**BRIEF:**
Every entry below needs to be printed again exactly, with its pictures left out.
================================
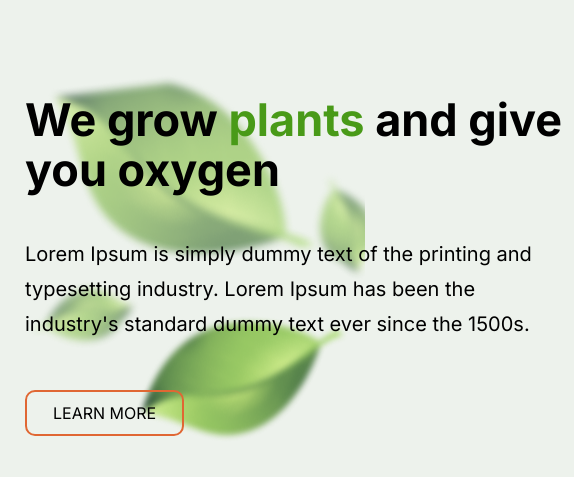
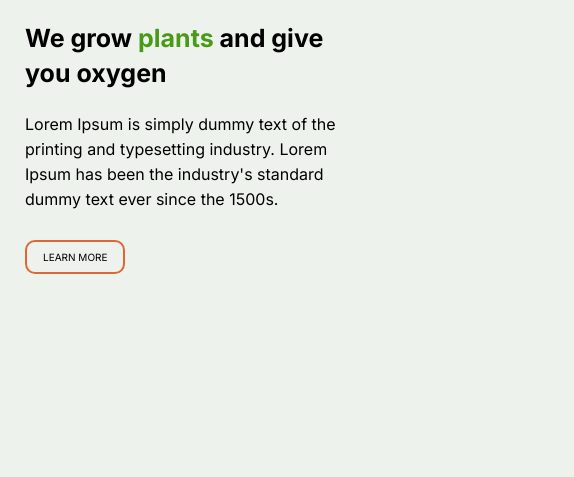
Before and after one commit to Veronikanos/momentum, a plain HTML site: page plants/index.html in a window 390 px wide. Shown: the part 99-576 px from the top of the page, 574 px wide, since content can reach past the window. Drawn offline with nearby package versions, Linux system fonts and the light colour scheme; a web font is replaced by a local one.

Commit message:
feat: adaptive layout for welcome section for mobile

```diff
--- a/plants/sass/layout/_welcome.scss
+++ b/plants/sass/layout/_welcome.scss
@@ -1,38 +1,66 @@
 .welcome {
   &-btn {
+    padding: 5px 16px;
+    font-size: 10px;
+    line-height: calc(20 / 10);
+    @media screen and (min-width: 768px) {
       padding: 11px 26px;
       margin-bottom: 31.4px;
     }
+  }
+
+  &__text {
+    font-size: 16px;
+    line-height: calc(25 / 16);
+    margin-bottom: 25px;
+    @media screen and (min-width: 768px) {
+      margin-bottom: 48px;
+      font-size: 20px;
+      font-weight: 400;
+      line-height: calc(35 / 20);
+    }
+  }
 
   &-container {
+    padding-top: 24px;
+    padding-bottom: 24px;
+    @media screen and (min-width: 768px) {
       padding-top: 62px;
       padding-bottom: 62px;
     }
+  }
 
   &__background {
+    @media screen and (min-width: 768px) {
       background-image: url('../img/leafs.png');
       background-repeat: no-repeat;
     }
+  }
 
   &__wrapper {
+    margin-left: auto;
+
+    @media screen and (min-width: 768px) {
       width: 549px;
       padding-top: 36px;
-    margin-left: auto;
-    // padding-bottom: 94px;
+    }
   }
 
   &__header {
+    font-size: 25px;
     font-weight: 700;
+    line-height: calc(35 / 25);
+    margin-bottom: 21px;
+
+    @media screen and (min-width: 768px) {
       font-size: 45px;
+      font-weight: 700;
       line-height: calc(50 / 45);
       margin-bottom: 42px;
+    }
 
     & span {
       color: $green;
     }
   }
-
-  &__text {
-    margin-bottom: 48px;
 }
-}
```
Also changed, not shown: plants/css/main.css, plants/css/main.min.css, 2 other files. Lines whose indentation alone changed are shown as unchanged.
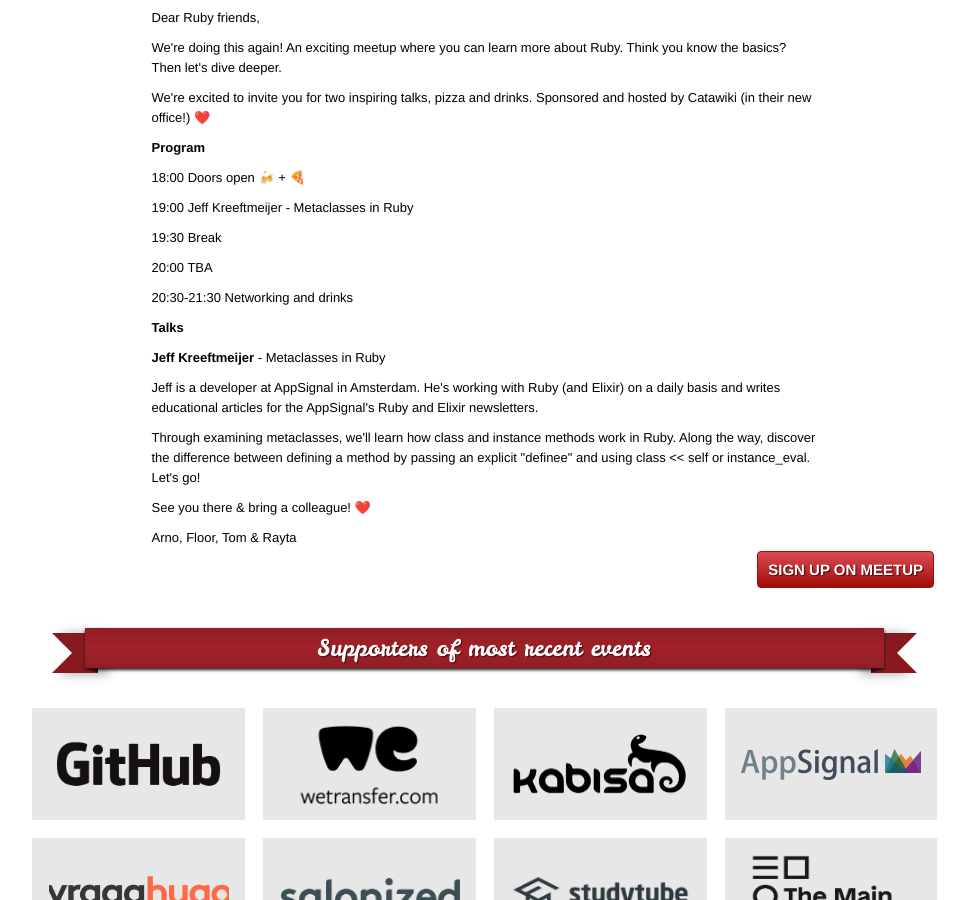
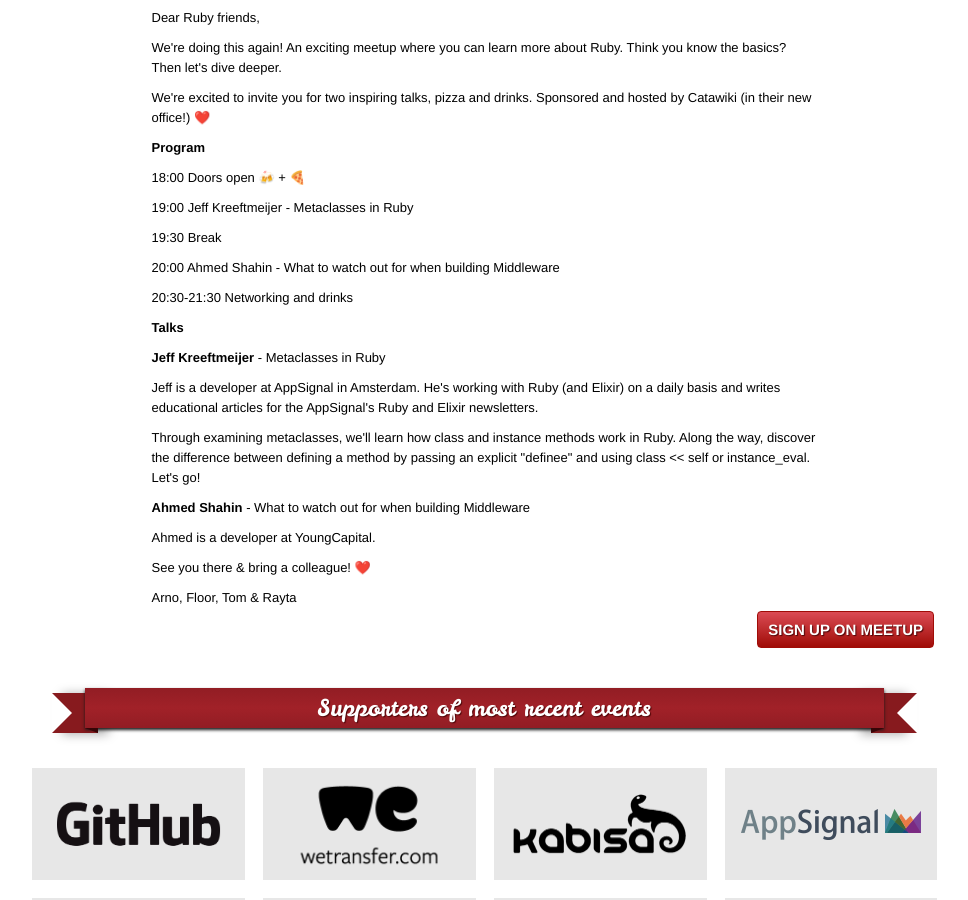
Before and after one commit to amsrb/amsrb.github.com, a Jekyll site: the page built from index.html, in a window 1280 px wide and 900 px high, scrolled down 561 px. Shown: the whole window, without its empty margins (156-1124 px from the left). Built offline with Jekyll 4.4.1, drawn with Linux system fonts in a browser that asks for light colours; comment, search, counter and statistics services are not loaded.

Commit message:
Add Ahmed's talk for April 16

```diff
--- a/index.html
+++ b/index.html
@@ -29,7 +29,7 @@
         <p>18:00 Doors open 🍻 + 🍕</p>
         <p>19:00 Jeff Kreeftmeijer - Metaclasses in Ruby</p>
         <p>19:30 Break</p>
-        <p>20:00 TBA</p>
+        <p>20:00 Ahmed Shahin - What to watch out for when building Middleware</p>
         <p>20:30-21:30 Networking and drinks</p>
 
         <p><strong>Talks</strong></p>
@@ -37,7 +37,11 @@
         <p><strong>Jeff Kreeftmeijer</strong> - Metaclasses in Ruby</p>
         <p>Jeff is a developer at AppSignal in Amsterdam. He's working with Ruby (and Elixir) on a daily basis and writes educational articles for the AppSignal's Ruby and Elixir newsletters.</p>
         <p>Through examining metaclasses, we'll learn how class and instance methods work in Ruby. Along the way, discover the difference between defining a method by passing an explicit "definee" and using <code>class << self</code> or <code>instance_eval</code>. Let's go!</p>
+        <p><strong>Ahmed Shahin</strong> - What to watch out for when building Middleware</p>
+        <p>Ahmed is a developer at YoungCapital.</p>
+
         <p>See you there &amp; bring a colleague! ❤️</p>
+
 
         <p>Arno, Floor, Tom &amp; Rayta</p>
       </div>
```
================================
**TASK RESULT:**
Before and after one commit to Veronikanos/momentum, a plain HTML site: page plants/index.html in a window 390 px wide. Shown: the part 99-576 px from the top of the page, 574 px wide, since content can reach past the window. Drawn offline with nearby package versions, Linux system fonts and the light colour scheme; a web font is replaced by a local one.

Commit message:
feat: adaptive layout for welcome section for mobile

```diff
--- a/plants/sass/layout/_welcome.scss
+++ b/plants/sass/layout/_welcome.scss
@@ -1,38 +1,66 @@
 .welcome {
   &-btn {
+    padding: 5px 16px;
+    font-size: 10px;
+    line-height: calc(20 / 10);
+    @media screen and (min-width: 768px) {
       padding: 11px 26px;
       margin-bottom: 31.4px;
     }
+  }
+
+  &__text {
+    font-size: 16px;
+    line-height: calc(25 / 16);
+    margin-bottom: 25px;
+    @media screen and (min-width: 768px) {
+      margin-bottom: 48px;
+      font-size: 20px;
+      font-weight: 400;
+      line-height: calc(35 / 20);
+    }
+  }
 
   &-container {
+    padding-top: 24px;
+    padding-bottom: 24px;
+    @media screen and (min-width: 768px) {
       padding-top: 62px;
       padding-bottom: 62px;
     }
+  }
 
   &__background {
+    @media screen and (min-width: 768px) {
       background-image: url('../img/leafs.png');
       background-repeat: no-repeat;
     }
+  }
 
   &__wrapper {
+    margin-left: auto;
+
+    @media screen and (min-width: 768px) {
       width: 549px;
       padding-top: 36px;
-    margin-left: auto;
-    // padding-bottom: 94px;
+    }
   }
 
   &__header {
+    font-size: 25px;
     font-weight: 700;
+    line-height: calc(35 / 25);
+    margin-bottom: 21px;
+
+    @media screen and (min-width: 768px) {
       font-size: 45px;
+      font-weight: 700;
       line-height: calc(50 / 45);
       margin-bottom: 42px;
+    }
 
     & span {
       color: $green;
     }
   }
-
-  &__text {
-    margin-bottom: 48px;
 }
-}
```
Also changed, not shown: plants/css/main.css, plants/css/main.min.css, 2 other files. Lines whose indentation alone changed are shown as unchanged.
Before and after one commit to amsrb/amsrb.github.com, a Jekyll site: the page built from index.html, in a window 1280 px wide and 900 px high, scrolled down 561 px. Shown: the whole window, without its empty margins (156-1124 px from the left). Built offline with Jekyll 4.4.1, drawn with Linux system fonts in a browser that asks for light colours; comment, search, counter and statistics services are not loaded.

Commit message:
Add Ahmed's talk for April 16

```diff
--- a/index.html
+++ b/index.html
@@ -29,7 +29,7 @@
         <p>18:00 Doors open 🍻 + 🍕</p>
         <p>19:00 Jeff Kreeftmeijer - Metaclasses in Ruby</p>
         <p>19:30 Break</p>
-        <p>20:00 TBA</p>
+        <p>20:00 Ahmed Shahin - What to watch out for when building Middleware</p>
         <p>20:30-21:30 Networking and drinks</p>
 
         <p><strong>Talks</strong></p>
@@ -37,7 +37,11 @@
         <p><strong>Jeff Kreeftmeijer</strong> - Metaclasses in Ruby</p>
         <p>Jeff is a developer at AppSignal in Amsterdam. He's working with Ruby (and Elixir) on a daily basis and writes educational articles for the AppSignal's Ruby and Elixir newsletters.</p>
         <p>Through examining metaclasses, we'll learn how class and instance methods work in Ruby. Along the way, discover the difference between defining a method by passing an explicit "definee" and using <code>class << self</code> or <code>instance_eval</code>. Let's go!</p>
+        <p><strong>Ahmed Shahin</strong> - What to watch out for when building Middleware</p>
+        <p>Ahmed is a developer at YoungCapital.</p>
+
         <p>See you there &amp; bring a colleague! ❤️</p>
+
 
         <p>Arno, Floor, Tom &amp; Rayta</p>
       </div>
```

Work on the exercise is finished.